This is not necessarily a call to romanticize madness, because for many it can be a very harrowing and miserable experience (although the question will remain as to how much this is due to its cultural reception). But just what degree of eccentricity can we generously tolerate and entertain as a society? Is not a psychotic experience a necessary prerequisite to becoming a shaman in some cultures? Have we not all experienced moments in our lives when some tangential ‘jester logic’ comment has opened our minds to entertain new trains of thoughts?
Can we all celebrate our madness on ‘Mad Pride’ day?
Our greatest blessings come to us by way of madness, provided the madness is given by divine gift – Plato (Phaedrus)
“When we remember we are all mad, the mysteries disappear and life starts to be explained.” Mark Twain
Foucault, M. (1964). Madness and Civilization: A History of Insanity in the Age of Reason. New York: Pantheon Books.
Jablensky, A., & Sartorius, N., Ernberg, G., et al. (1992). Schizophrenia: manifestations, incidence and course in different cultures. A World Health Organization ten-country study. Psychological Medicine. Monograph supplement, 20: 1-97.

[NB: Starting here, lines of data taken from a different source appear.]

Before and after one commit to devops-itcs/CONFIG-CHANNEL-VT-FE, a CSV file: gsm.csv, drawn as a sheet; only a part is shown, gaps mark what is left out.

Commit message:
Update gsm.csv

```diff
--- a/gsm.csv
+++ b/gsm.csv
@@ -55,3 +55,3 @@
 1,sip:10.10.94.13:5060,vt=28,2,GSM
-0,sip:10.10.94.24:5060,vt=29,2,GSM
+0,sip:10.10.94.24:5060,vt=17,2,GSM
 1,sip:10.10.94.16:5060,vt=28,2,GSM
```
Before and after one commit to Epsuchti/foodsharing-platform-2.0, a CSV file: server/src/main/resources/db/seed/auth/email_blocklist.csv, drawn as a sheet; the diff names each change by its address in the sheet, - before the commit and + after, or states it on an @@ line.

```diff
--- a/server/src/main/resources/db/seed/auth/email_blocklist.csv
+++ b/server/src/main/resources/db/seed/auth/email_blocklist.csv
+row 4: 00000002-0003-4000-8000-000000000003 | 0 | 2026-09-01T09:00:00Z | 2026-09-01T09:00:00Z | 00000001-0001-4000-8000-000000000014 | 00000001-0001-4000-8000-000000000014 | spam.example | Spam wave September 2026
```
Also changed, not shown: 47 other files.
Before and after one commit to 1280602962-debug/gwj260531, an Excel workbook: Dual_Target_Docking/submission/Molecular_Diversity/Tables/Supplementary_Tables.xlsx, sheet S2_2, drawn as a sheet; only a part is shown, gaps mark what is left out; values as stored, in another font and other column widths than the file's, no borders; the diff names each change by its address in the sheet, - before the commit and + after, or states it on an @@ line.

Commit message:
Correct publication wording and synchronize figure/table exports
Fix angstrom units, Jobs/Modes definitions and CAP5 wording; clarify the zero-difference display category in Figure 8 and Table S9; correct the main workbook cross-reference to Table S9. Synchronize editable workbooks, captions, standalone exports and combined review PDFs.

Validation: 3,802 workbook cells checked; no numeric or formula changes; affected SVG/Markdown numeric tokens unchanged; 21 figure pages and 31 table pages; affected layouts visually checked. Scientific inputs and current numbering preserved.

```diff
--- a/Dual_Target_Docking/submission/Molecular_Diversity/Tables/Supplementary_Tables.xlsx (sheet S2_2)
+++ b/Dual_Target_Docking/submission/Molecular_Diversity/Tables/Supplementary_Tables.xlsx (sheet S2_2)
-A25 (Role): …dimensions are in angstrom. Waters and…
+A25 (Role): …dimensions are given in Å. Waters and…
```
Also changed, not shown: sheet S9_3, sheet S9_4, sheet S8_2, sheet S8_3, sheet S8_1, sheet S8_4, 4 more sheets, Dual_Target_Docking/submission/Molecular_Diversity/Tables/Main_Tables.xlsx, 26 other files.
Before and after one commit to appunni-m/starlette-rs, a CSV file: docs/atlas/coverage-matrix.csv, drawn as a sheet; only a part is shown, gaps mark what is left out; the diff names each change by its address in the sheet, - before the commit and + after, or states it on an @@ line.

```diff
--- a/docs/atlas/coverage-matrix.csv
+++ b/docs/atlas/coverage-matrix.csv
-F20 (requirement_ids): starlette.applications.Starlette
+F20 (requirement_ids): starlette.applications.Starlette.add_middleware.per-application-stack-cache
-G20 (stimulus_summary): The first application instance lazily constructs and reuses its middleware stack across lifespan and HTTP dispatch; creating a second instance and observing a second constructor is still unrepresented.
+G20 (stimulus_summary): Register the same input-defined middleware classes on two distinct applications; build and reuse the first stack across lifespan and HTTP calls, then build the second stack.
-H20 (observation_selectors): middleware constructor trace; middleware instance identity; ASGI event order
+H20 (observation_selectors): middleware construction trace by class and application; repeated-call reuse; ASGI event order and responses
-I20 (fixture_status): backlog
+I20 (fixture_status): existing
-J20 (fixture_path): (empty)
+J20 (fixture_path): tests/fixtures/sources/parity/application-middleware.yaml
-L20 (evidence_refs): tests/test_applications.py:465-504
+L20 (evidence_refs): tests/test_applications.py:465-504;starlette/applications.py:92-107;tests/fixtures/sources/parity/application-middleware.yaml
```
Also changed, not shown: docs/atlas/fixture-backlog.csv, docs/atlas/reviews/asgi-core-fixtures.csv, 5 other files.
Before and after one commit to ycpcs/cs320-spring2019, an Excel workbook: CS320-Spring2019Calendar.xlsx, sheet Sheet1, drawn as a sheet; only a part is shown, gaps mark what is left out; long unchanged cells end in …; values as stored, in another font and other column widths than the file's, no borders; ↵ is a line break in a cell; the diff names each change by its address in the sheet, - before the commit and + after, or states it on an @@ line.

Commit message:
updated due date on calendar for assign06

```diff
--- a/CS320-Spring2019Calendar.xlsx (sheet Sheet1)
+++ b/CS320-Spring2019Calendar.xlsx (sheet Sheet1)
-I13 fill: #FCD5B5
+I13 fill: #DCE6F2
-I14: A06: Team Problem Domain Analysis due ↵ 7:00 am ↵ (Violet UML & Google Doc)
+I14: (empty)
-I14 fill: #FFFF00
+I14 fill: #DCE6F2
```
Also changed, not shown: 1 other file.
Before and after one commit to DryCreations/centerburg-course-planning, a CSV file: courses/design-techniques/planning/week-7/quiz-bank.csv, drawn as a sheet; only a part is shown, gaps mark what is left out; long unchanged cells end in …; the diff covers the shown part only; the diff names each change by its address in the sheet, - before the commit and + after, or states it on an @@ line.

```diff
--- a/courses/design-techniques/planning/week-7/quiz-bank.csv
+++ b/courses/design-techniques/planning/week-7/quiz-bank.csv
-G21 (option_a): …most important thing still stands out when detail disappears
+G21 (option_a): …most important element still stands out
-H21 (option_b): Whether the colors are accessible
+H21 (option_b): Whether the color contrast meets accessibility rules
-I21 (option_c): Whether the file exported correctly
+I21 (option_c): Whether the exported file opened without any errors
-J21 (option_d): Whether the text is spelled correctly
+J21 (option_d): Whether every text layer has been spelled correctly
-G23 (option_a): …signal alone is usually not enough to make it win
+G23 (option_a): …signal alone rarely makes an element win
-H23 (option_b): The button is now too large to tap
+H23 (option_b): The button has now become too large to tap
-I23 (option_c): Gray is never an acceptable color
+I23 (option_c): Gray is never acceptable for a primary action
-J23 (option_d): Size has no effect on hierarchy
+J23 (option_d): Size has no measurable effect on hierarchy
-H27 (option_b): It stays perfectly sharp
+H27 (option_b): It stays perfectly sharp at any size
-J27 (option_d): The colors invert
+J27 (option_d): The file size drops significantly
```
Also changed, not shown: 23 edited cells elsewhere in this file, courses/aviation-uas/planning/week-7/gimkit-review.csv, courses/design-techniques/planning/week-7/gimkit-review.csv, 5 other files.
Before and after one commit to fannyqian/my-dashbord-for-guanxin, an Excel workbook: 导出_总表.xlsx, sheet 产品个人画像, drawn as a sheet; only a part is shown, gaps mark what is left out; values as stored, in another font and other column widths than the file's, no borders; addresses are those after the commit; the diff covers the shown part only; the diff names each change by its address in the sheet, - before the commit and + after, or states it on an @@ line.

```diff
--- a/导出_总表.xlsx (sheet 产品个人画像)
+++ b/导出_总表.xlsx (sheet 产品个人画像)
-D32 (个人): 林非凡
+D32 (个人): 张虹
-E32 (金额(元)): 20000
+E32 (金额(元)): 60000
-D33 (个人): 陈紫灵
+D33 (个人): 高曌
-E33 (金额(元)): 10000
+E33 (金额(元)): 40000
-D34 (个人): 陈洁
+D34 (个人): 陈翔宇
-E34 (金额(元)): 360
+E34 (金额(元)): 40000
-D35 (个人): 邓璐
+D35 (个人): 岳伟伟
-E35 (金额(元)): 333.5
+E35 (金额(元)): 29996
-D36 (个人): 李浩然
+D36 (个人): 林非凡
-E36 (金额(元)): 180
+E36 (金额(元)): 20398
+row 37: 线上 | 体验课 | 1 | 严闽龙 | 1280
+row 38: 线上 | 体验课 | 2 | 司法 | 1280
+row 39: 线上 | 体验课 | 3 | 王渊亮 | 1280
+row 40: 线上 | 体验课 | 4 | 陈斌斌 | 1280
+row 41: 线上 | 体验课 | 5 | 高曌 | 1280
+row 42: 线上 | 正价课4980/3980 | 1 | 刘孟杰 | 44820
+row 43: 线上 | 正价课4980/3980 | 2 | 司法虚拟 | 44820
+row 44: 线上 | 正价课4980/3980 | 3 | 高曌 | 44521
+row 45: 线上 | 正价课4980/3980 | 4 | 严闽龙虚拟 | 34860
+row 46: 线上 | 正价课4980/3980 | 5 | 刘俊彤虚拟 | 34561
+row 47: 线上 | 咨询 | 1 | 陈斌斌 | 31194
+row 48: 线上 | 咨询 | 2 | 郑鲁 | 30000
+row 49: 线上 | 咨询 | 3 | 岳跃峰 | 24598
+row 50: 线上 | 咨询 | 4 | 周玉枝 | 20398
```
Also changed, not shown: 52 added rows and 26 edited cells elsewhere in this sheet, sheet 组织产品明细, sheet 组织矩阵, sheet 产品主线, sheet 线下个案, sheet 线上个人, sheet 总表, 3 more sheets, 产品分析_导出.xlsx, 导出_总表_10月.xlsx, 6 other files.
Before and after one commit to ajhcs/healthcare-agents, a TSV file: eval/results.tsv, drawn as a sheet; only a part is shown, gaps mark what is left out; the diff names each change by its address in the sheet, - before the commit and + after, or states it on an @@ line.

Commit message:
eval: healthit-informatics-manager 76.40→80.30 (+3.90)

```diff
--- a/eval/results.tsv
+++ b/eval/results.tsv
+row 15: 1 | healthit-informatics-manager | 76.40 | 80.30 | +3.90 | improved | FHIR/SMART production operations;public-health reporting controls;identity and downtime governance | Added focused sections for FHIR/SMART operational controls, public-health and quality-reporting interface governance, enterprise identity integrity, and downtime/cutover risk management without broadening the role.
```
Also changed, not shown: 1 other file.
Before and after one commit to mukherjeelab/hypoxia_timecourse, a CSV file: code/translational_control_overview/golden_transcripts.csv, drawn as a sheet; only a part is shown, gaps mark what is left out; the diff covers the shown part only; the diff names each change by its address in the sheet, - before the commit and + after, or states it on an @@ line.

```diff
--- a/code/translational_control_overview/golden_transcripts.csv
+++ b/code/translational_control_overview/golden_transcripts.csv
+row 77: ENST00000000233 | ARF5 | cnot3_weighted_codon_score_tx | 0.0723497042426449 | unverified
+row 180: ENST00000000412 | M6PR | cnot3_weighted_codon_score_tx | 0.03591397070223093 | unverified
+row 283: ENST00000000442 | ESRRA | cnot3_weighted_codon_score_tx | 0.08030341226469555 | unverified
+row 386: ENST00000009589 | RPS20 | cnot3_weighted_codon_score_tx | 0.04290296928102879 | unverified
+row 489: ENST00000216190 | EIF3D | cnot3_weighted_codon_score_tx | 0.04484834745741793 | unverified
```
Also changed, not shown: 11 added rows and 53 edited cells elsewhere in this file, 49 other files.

Jablensky, A., Sartorius, N., Cooper, J.E., Anker, M., Korten, A., & Bertelsen, A. (1994). Cullture and schizophrenia: Criticisms of WHO studies are answered. British Journal of Psychiatry, 165: 434-436.
King, Martin Luther. (1968). The role of the behavioral scientist in the Civil Rights Movement. Journal of Social Issues, 24, 1: 1-12.
Kleinman, A. (1988). Rethinking Psychiatry: From Cultural Category to Personal Experience. New York: Macmillan/Free Press.
Porter, R. (1990). Foucault’s great confinement. History of the Human Sciences, 3, 1: 47-54.
Seikkula, J., Aaltonen, J., Alakare, B., Haarakangas, K, Keränen, J., & Sutela, S. (1995). Treating psychosis by means of Open Dialogue. In S. Friedman (ed.) The Reflective Process in Action. New York: Guilford Publications.